Claire Kremen is President’s Excellence Chair In Biodiversity with a joint appointment in IRES and Zoology at University of British Columbia. She is an ecologist and applied conservation biologist working on how to reconcile agricultural land use with biodiversity conservation. Current research questions in her lab include: How do different forms of agricultural land management influence long-term persistence of wildlife populations by promoting or curtailing dispersal movements and population connectivity? Specifically, can diversified, agroecological farming systems promote species dispersal and survival? How do different types of farming systems affect ecosystem services, yields, profitability, sustainability and livelihoods? How do we design sustainable landscapes that promote biodiversity while providing for people? Before coming to UBC, she held faculty appointments first at Princeton University and then at University of California, Berkeley, where she was also founding Faculty Director for the Center for Diversified Farming Systems and the Berkeley Food Institute. Prior to those appointments, she worked for over a decade for the Wildlife Conservation Society and the Xerces Society, designing protected area networks and conducting biodiversity research in Madagascar, a biodiversity hotspot. Her work both then and now strives to develop practical conservation solutions while adding fundamentally to biodiversity science. She is a member of the Scientific Advisory Board of Conservation International, Field Chief Editor for Frontiers in Sustainable Food Systems, and, since 2014, has been noted as a highly-cited researcher (Thomson-Reuters’ “World’s Most Influential Minds”/Clarivate Analytics).
Courses: RES 500C: Advanced Topics in Conservation Science
C. Kremen, & Merenlender, A. M. (2018). Landscapes that work for biodiversity and people. Science, 362(6412), eaau6020. DOI:10.1126/science.aau6020
C. Kremen, M’Gonigle, L. K., & Ponisio, L. C. (2018). Pollinator Community Assembly Tracks Changes in Floral Resources as Restored Hedgerows Mature in Agricultural Landscapes. Frontiers in Ecology and Evolution, 6(October), 1–10. DOI:10.3389/fevo.2018.00170
Ramankutty, N., Mehrabi, Z., Waha, K., Jarvis, L., C. Kremen, Herrero, M. & Rieseberg, L.H. (2018) Trends in Global Agricultural Land Use: Implications for Environmental Health and Food Security. Annual Review of Plant Biology, 69.789-815

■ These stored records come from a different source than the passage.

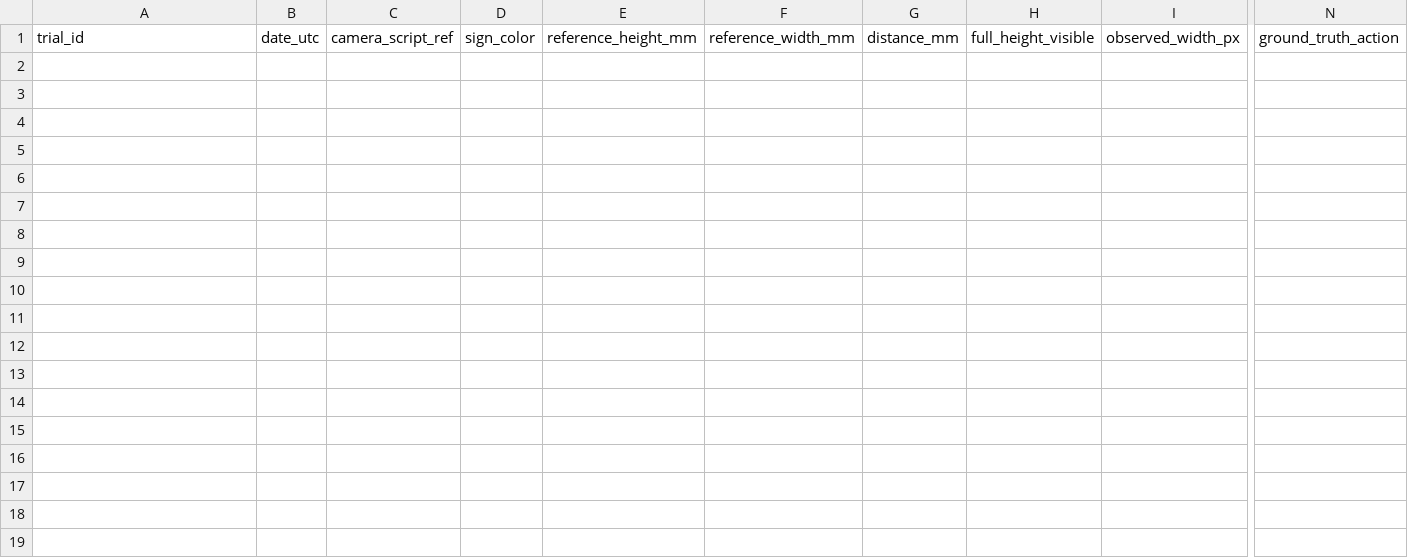
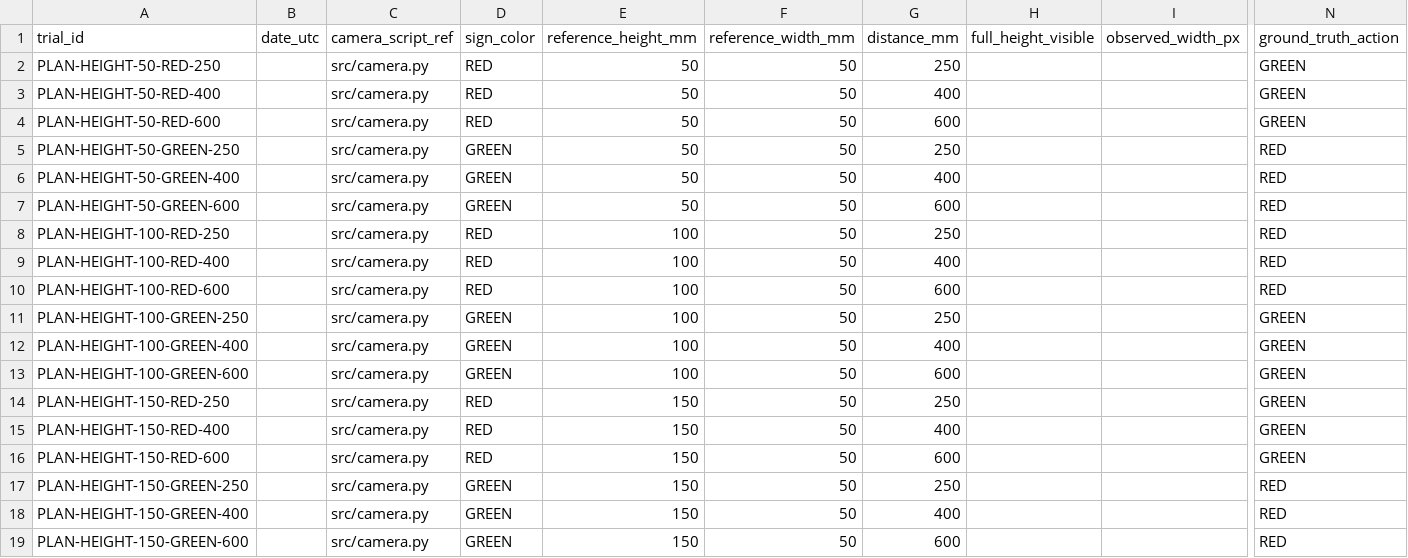
Before and after one commit to andreipopescufilimon/WRO2026_Future_Engineers, a CSV file: docs/validation/physical/sign_height_trials.csv, drawn as a sheet; only a part is shown, gaps mark what is left out; rows hold the shown columns only; the diff names each change by its address in the sheet, - before the commit and + after, or states it on an @@ line.

```diff
--- a/docs/validation/physical/sign_height_trials.csv
+++ b/docs/validation/physical/sign_height_trials.csv
+row 2: PLAN-HEIGHT-50-RED-250 |  | src/camera.py | RED | 50 | 50 | 250 |  |  | GREEN
+row 3: PLAN-HEIGHT-50-RED-400 |  | src/camera.py | RED | 50 | 50 | 400 |  |  | GREEN
+row 4: PLAN-HEIGHT-50-RED-600 |  | src/camera.py | RED | 50 | 50 | 600 |  |  | GREEN
+row 5: PLAN-HEIGHT-50-GREEN-250 |  | src/camera.py | GREEN | 50 | 50 | 250 |  |  | RED
+row 6: PLAN-HEIGHT-50-GREEN-400 |  | src/camera.py | GREEN | 50 | 50 | 400 |  |  | RED
+row 7: PLAN-HEIGHT-50-GREEN-600 |  | src/camera.py | GREEN | 50 | 50 | 600 |  |  | RED
+row 8: PLAN-HEIGHT-100-RED-250 |  | src/camera.py | RED | 100 | 50 | 250 |  |  | RED
+row 9: PLAN-HEIGHT-100-RED-400 |  | src/camera.py | RED | 100 | 50 | 400 |  |  | RED
+row 10: PLAN-HEIGHT-100-RED-600 |  | src/camera.py | RED | 100 | 50 | 600 |  |  | RED
+row 11: PLAN-HEIGHT-100-GREEN-250 |  | src/camera.py | GREEN | 100 | 50 | 250 |  |  | GREEN
+row 12: PLAN-HEIGHT-100-GREEN-400 |  | src/camera.py | GREEN | 100 | 50 | 400 |  |  | GREEN
+row 13: PLAN-HEIGHT-100-GREEN-600 |  | src/camera.py | GREEN | 100 | 50 | 600 |  |  | GREEN
+row 14: PLAN-HEIGHT-150-RED-250 |  | src/camera.py | RED | 150 | 50 | 250 |  |  | GREEN
+row 15: PLAN-HEIGHT-150-RED-400 |  | src/camera.py | RED | 150 | 50 | 400 |  |  | GREEN
+row 16: PLAN-HEIGHT-150-RED-600 |  | src/camera.py | RED | 150 | 50 | 600 |  |  | GREEN
+row 17: PLAN-HEIGHT-150-GREEN-250 |  | src/camera.py | GREEN | 150 | 50 | 250 |  |  | RED
+row 18: PLAN-HEIGHT-150-GREEN-400 |  | src/camera.py | GREEN | 150 | 50 | 400 |  |  | RED
+row 19: PLAN-HEIGHT-150-GREEN-600 |  | src/camera.py | GREEN | 150 | 50 | 600 |  |  | RED
```
Also changed, not shown: docs/validation/DATASET_INDEX.csv, docs/validation/measurement_templates/full_runs.csv, 27 other files.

C. Kremen (2018) The value of pollinator species diversity. Science, 359, 741–742. DOI:10.1126/SCIENCE.AAR7614
Carlson, K.M., Heilmayr, R., Gibbs, H.K., Noojipady, P., Burns, D.N., Morton, D.C., Walker, N.F., Paoli, G.D. & C. Kremen (2017) Effect of oil palm sustainability certification on deforestation and fire in Indonesia. PNAS, 115, 121-126. DOI: 10.1073/pnas.1704728114
Ponisio, L., Gaiarsa, M.P., C. Kremen (2017) Opportunistic attachment assembles plant-pollinator networks. Ecology Letters, 20, 1261–1272. DOI: 10.1111/ele.12821
Isbell, F., Adler, P., Eisenhauer, N., Fornara, D., Kimmel, K., C. Kremen, Letourneau, D., Liebman, M., Polley, H., Quijas, S. & Scherer-Lorenzen, M. (2017) Benefits of increasing plant diversity in sustainable agroecosystems. Journal of Ecology, 105, 871–879. DOI: 10.1111/1365-2745.12789
Karp, D. S., R. Moses, S. Gennet, M. S. Jones, S. Joseph, L. K. M’Gonigle, L. C. Ponisio, W. E. Snyder, C. Kremen. 2016. Agricultural practices for food safety threaten pest control services for fresh produce. Journal of Applied Ecology. 53, 1402-1412. DOI: 10.1111/1365-2664.12707.
Ponisio, L., L.K M'Gonigle and C. Kremen. 2015. On-farm habitat restoration counters biotic homogenization in intensively-managed agriculture. Global Change Biology. 22, 704-715. DOI: 10.1111/gcb.13117.
C. Kremen. 2015. Reframing the land-sparing/land-sharing debate for biodiversity conservation. Annals of the New York Academy of Sciences. Volume 1355, The Year in Ecology and Conservation Biology: 52–76. DOI: 10.1111/nyas.12845.
M’Gonigle, L. K., L. Ponisio, K. Cutler, & C. Kremen. 2015. Habitat restoration promotes pollinator persistence and colonization in intensively-managed agriculture. Ecological Applications. 25, 1557–1565. DOI: 10.1890/14-1863.1.
Ponisio, L.C., L. K. M’Gonigle, K.C. Mace, J. Palomino, P. de Valpine, and C. Kremen. 2015. Diversification practices reduce organic to conventional yield gap. Proc. R. Soc. B. 282, 20141396. DOI: 10.1098/rspb.2014.1396.